Moore’s Order indicated that Newman’s sittings were reduced as a result of her health problems, but the complaint said that the ten panels on which Newman sat was “more than any other colleague but two.”
Newman’s complaint also said that, after appointing herself chair of the committee investigating her own complaint against Newman, Moore “unconstitutionally and unilaterally removed Circuit Judge Newman from all future sittings of the Court.” Newman has not been assigned to sit on any panels for the May, June, and July 2023 sittings, though repeatedly requesting as much, the complaint said.

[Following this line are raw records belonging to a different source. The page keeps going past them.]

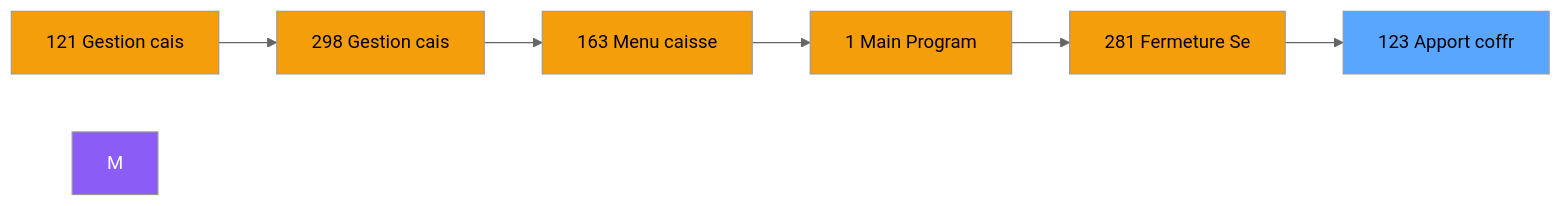
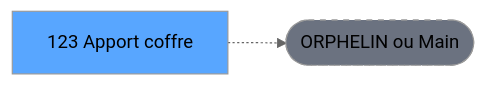
One commit to thonyAGP/lecteur-magic changed the second of 3 diagrams in .openspec/specs/ADH-IDE-123.md. Above: the diagram before and after it, drawn with Mermaid (neutral theme). The commit also changed other lines of this file and 701 other files, not shown here.

````diff
--- a/.openspec/specs/ADH-IDE-123.md
+++ b/.openspec/specs/ADH-IDE-123.md
@@ -118,21 +121,8 @@
 ```mermaid
 graph LR
-    N121[121 Gestion cais]
-    N298[298 Gestion cais]
-    N163[163 Menu caisse ]
-    N1[1 Main Program]
-    N281[281 Fermeture Se]
-    T[123 Apport coffr]
-    N121 --> N298
-    N298 --> N163
-    N163 --> N1
-    N1 --> N281
-    N281 --> T
-    style M fill:#8b5cf6,color:#fff
-    style N121 fill:#f59e0b
-    style N298 fill:#f59e0b
-    style N163 fill:#f59e0b
-    style N1 fill:#f59e0b
-    style N281 fill:#f59e0b
+    T[123 Apport coffre]
+    ORPHAN([ORPHELIN ou Main])
+    T -.-> ORPHAN
     style T fill:#58a6ff,color:#000
+    style ORPHAN fill:#6b7280,stroke-dasharray: 5 5
 ```
````
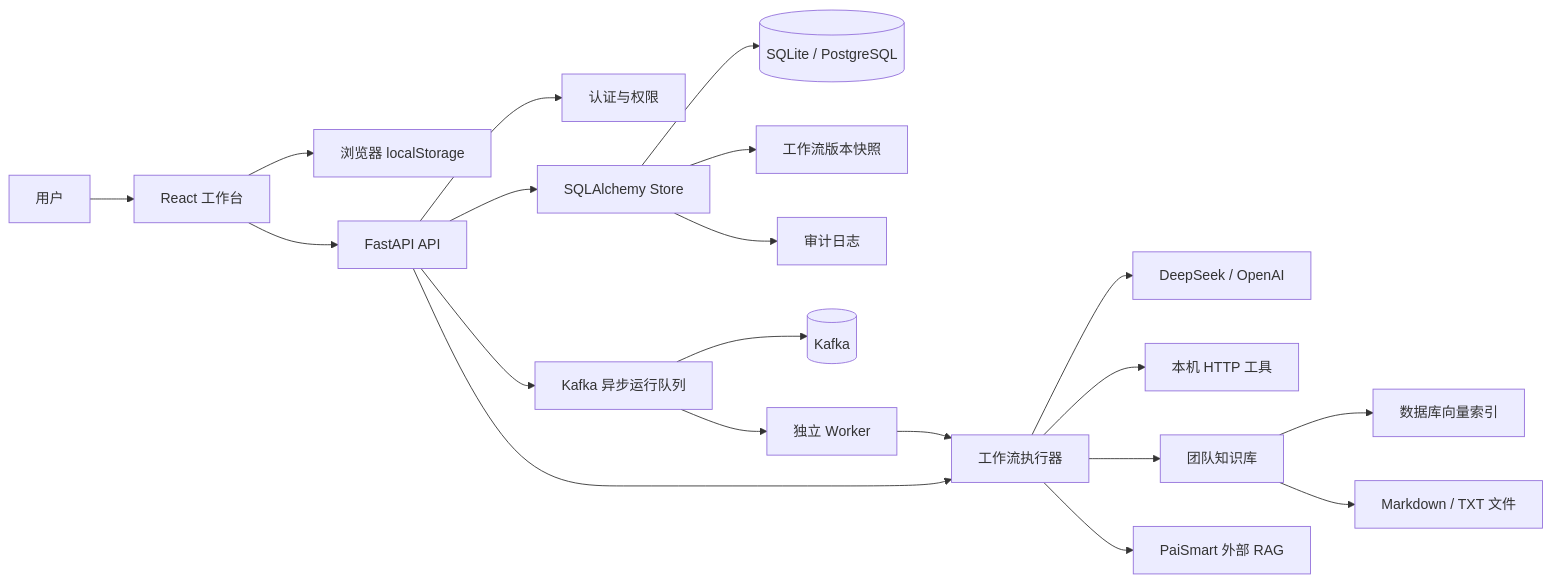
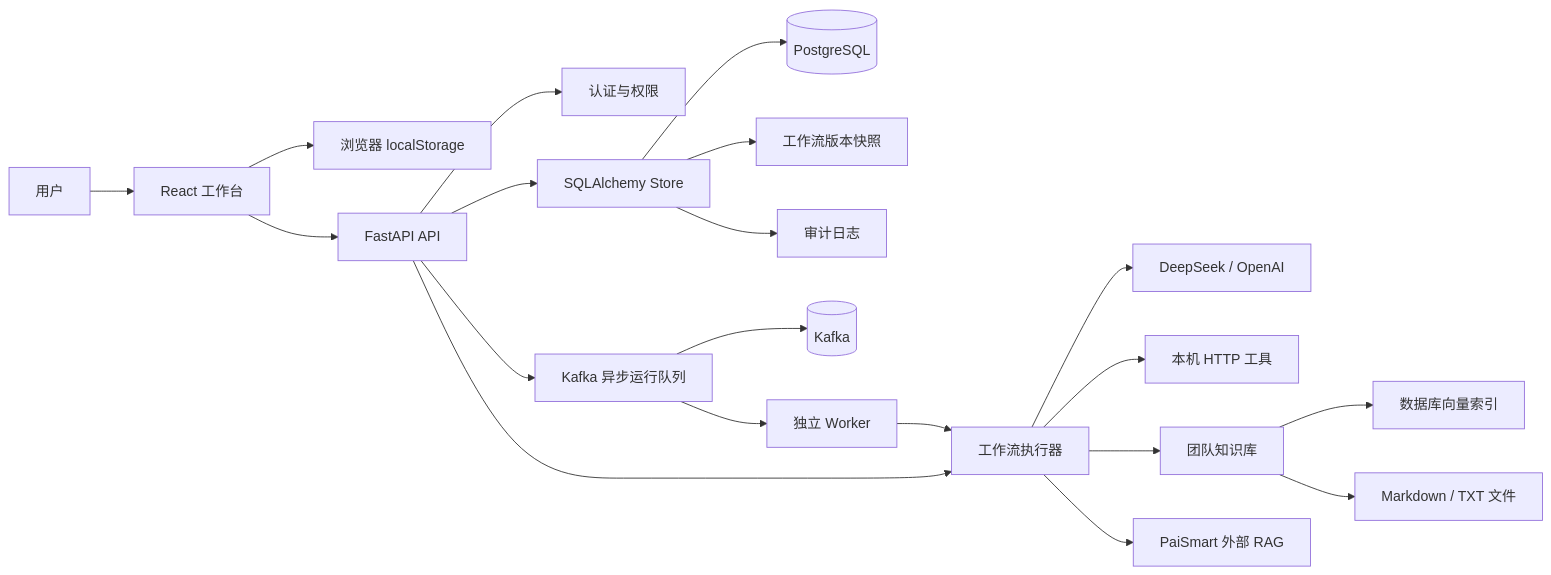
Before and after one commit to 996963759/workflow-studio: the first of 3 diagrams in docs/architecture.md, drawn with Mermaid. The commit also changed other lines of this file and 22 other files, not shown here.

First line of the commit message:
refactor: standardize runtime on PostgreSQL

````diff
--- a/docs/architecture.md
+++ b/docs/architecture.md
@@ -5,22 +5,22 @@
 ```mermaid
 flowchart LR
   User[用户] --> UI[React 工作台]
   UI --> Local[浏览器 localStorage]
   UI --> API[FastAPI API]
   API --> Auth[认证与权限]
   API --> Store[SQLAlchemy Store]
-  Store --> DB[(SQLite / PostgreSQL)]
+  Store --> DB[(PostgreSQL)]
   Store --> Versions[工作流版本快照]
   Store --> Audit[审计日志]
   API --> Jobs[Kafka 异步运行队列]
   Jobs --> Kafka[(Kafka)]
   Jobs --> Worker[独立 Worker]
   Worker --> Runner[工作流执行器]
   API --> Runner
   Runner --> LLM[DeepSeek / OpenAI]
   Runner --> Tool[本机 HTTP 工具]
   Runner --> KB[团队知识库]
   KB --> Vector[数据库向量索引]
   KB --> Files[Markdown / TXT 文件]
   Runner --> PaiSmart[PaiSmart 外部 RAG]
 ```
````
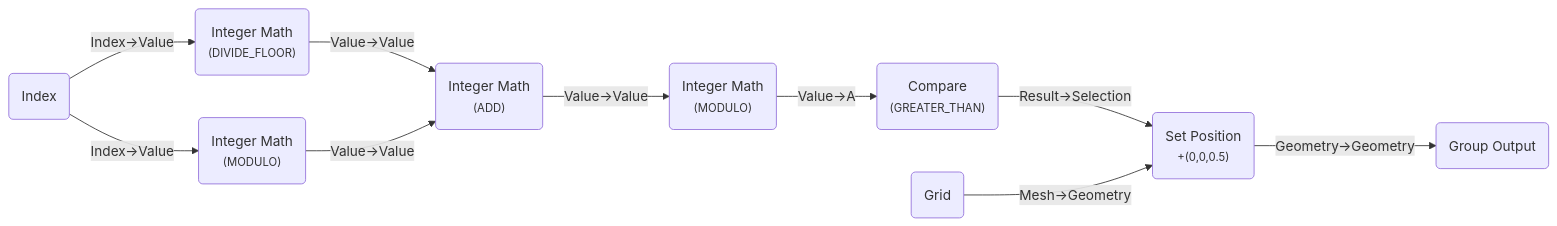
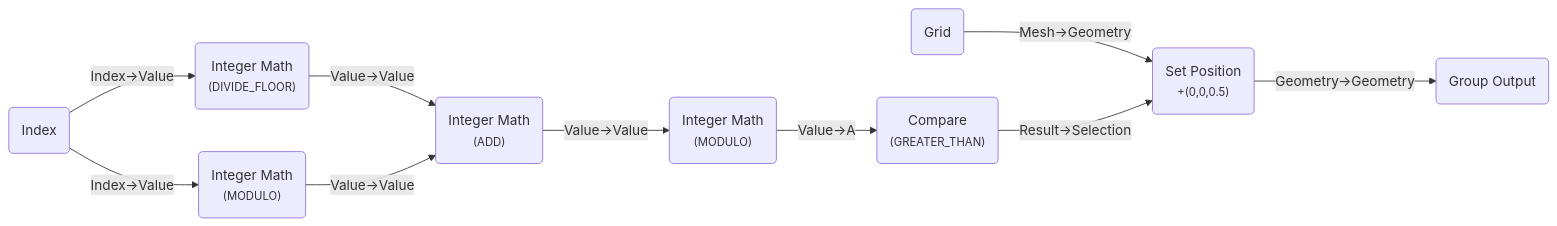
The ninth of 11 diagrams in operators.llms.md (BradyAJohnston/nodebpy), drawn with Mermaid before and after one commit. The commit also changed other lines of this file and 104 other files, not shown here.

````diff
--- a/operators.llms.md
+++ b/operators.llms.md
@@ -331,21 +331,21 @@
 ``` mermaid
 graph LR
     N0("Index"):::input-node
     N1("Integer Math<br/><small>(DIVIDE_FLOOR)</small>"):::converter-node
     N2("Integer Math<br/><small>(MODULO)</small>"):::converter-node
     N3("Integer Math<br/><small>(ADD)</small>"):::converter-node
     N4("Integer Math<br/><small>(MODULO)</small>"):::converter-node
     N5("Grid"):::geometry-node
     N6("Compare<br/><small>(GREATER_THAN)</small>"):::converter-node
     N7("Set Position<br/><small>+(0,0,0.5)</small>"):::geometry-node
     N8("Group Output"):::default-node
     N0 -->|"Index->Value"| N1
     N0 -->|"Index->Value"| N2
     N1 -->|"Value->Value"| N3
     N2 -->|"Value->Value"| N3
     N3 -->|"Value->Value"| N4
     N4 -->|"Value->A"| N6
+    N5 -->|"Mesh->Geometry"| N7
     N6 -->|"Result->Selection"| N7
-    N5 -->|"Mesh->Geometry"| N7
     N7 -->|"Geometry->Geometry"| N8
 ```
````
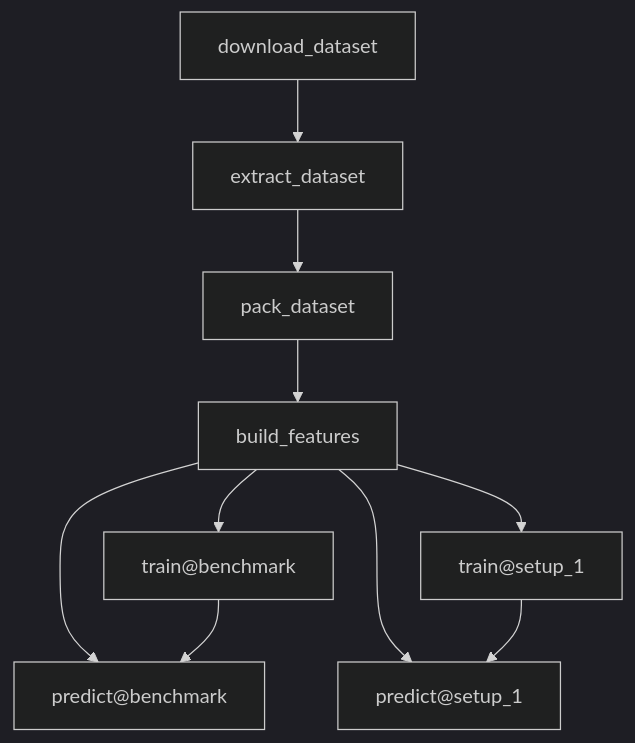
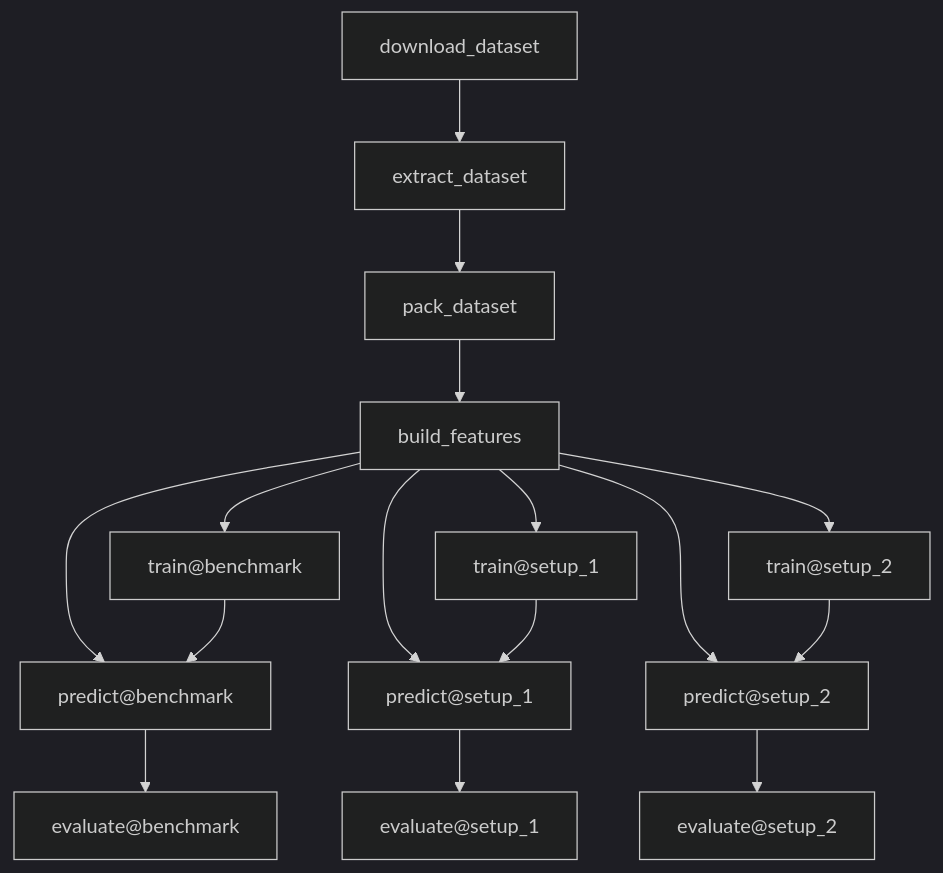
The first of 2 diagrams in PIPELINE.md (u-masao/two-tower-model-tutorial), drawn with Mermaid (dark theme) before and after one commit. The commit also changed other lines of this file, not shown here.

````diff
--- a/PIPELINE.md
+++ b/PIPELINE.md
@@ -7,20 +7,31 @@
 ```mermaid
 flowchart TD
 	node1["build_features"]
 	node2["download_dataset"]
-	node3["extract_dataset"]
-	node4["pack_dataset"]
-	node5["predict@benchmark"]
-	node6["predict@setup_1"]
-	node7["train@benchmark"]
-	node8["train@setup_1"]
-	node1-->node5
-	node1-->node6
-	node1-->node7
+	node3["evaluate@benchmark"]
+	node4["evaluate@setup_1"]
+	node5["evaluate@setup_2"]
+	node6["extract_dataset"]
+	node7["pack_dataset"]
+	node8["predict@benchmark"]
+	node9["predict@setup_1"]
+	node10["predict@setup_2"]
+	node11["train@benchmark"]
+	node12["train@setup_1"]
+	node13["train@setup_2"]
 	node1-->node8
-	node2-->node3
-	node3-->node4
-	node4-->node1
-	node7-->node5
-	node8-->node6
+	node1-->node9
+	node1-->node10
+	node1-->node11
+	node1-->node12
+	node1-->node13
+	node2-->node6
+	node6-->node7
+	node7-->node1
+	node8-->node3
+	node9-->node4
+	node10-->node5
+	node11-->node8
+	node12-->node9
+	node13-->node10
 ```
````
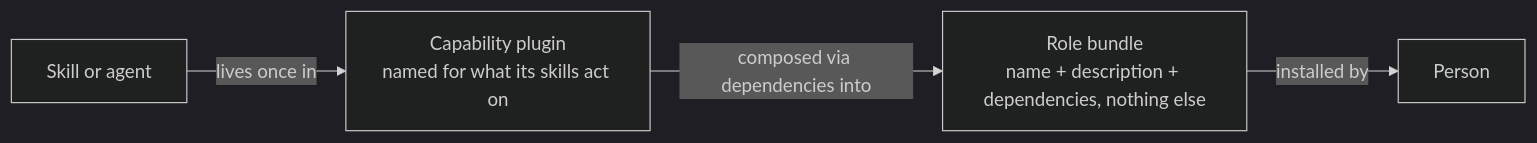
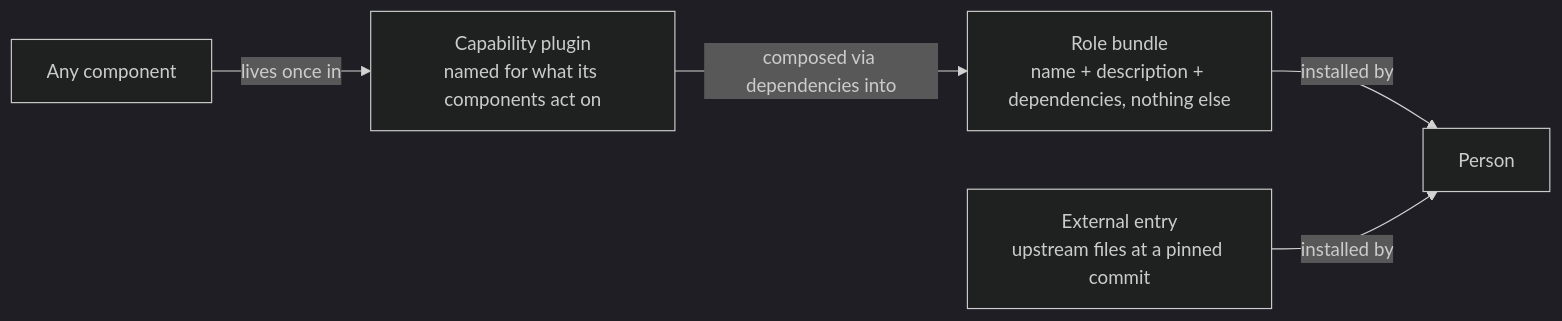
The first of 3 diagrams in docs/architecture/adr/0035-adopt-ai-plugin-taxonomy.md (bitwarden/contributing-docs), drawn with Mermaid (dark theme) before and after one commit. The commit also changed other lines of this file, not shown here.

First line of the commit message:
Name the third kind of entry and stop enumerating component types

````diff
--- a/docs/architecture/adr/0035-adopt-ai-plugin-taxonomy.md
+++ b/docs/architecture/adr/0035-adopt-ai-plugin-taxonomy.md
@@ -75,6 +76,7 @@
 ```mermaid
 flowchart LR
-    Skill["Skill or agent"] -->|lives once in| Cap["Capability plugin<br/>named for what its skills act on"]
+    Comp["Any component"] -->|lives once in| Cap["Capability plugin<br/>named for what its components act on"]
     Cap -->|composed via dependencies into| Bundle["Role bundle<br/>name + description + dependencies, nothing else"]
     Bundle -->|installed by| Person["Person"]
+    Ext["External entry<br/>upstream files at a pinned commit"] -->|installed by| Person
 ```
````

In April, Newman’s complaint said, Moore, in “a new and virtually unprecedented order,” expanded the scope of the investigation to include questions of the internal operations of Newman’s chambers. The special committee also demanded that Newman “submit to neurological and neuropsychological examinations before physicians of the special committee’s choosing,” giving her three days to comply with the request. When Newman did not comply, Moore identified further misconduct and again expanded the scope of the investigation.
The complaint also said that the committee ordered Newman to produce private medical records that are irrelevant to the inquiry and constitute an invasion of privacy; that Moore assigned Newman’s paralegal/ assistant to another office, leaving her short-staffed and refusing to allow her to hire anyone else; that a May 3 order issued by Moore essentially constituted a “gag order” threatening Newman and her counsel with sanctions should they publicize the investigation; and that the special committee denied Newman’s request to transfer the investigation to another circuit.
In the meantime, according to the complaint, Newman has been issuing opinions and dissents in previous cases, including Roku v. Universal Electrics and SAS Inst. v. World Programming Ltd. The complaint also included an exhibit featuring an empirical study that allegedly shows that, between January 1, 2020 and December 31, 2022, “Judge Newman’s deviation from the average productivity and timeliness among the active judges of the Federal Circuit was not statistically significant” and that “there has been no difference in Judge Newman’s timeliness or productivity between 2020 and late 2022.”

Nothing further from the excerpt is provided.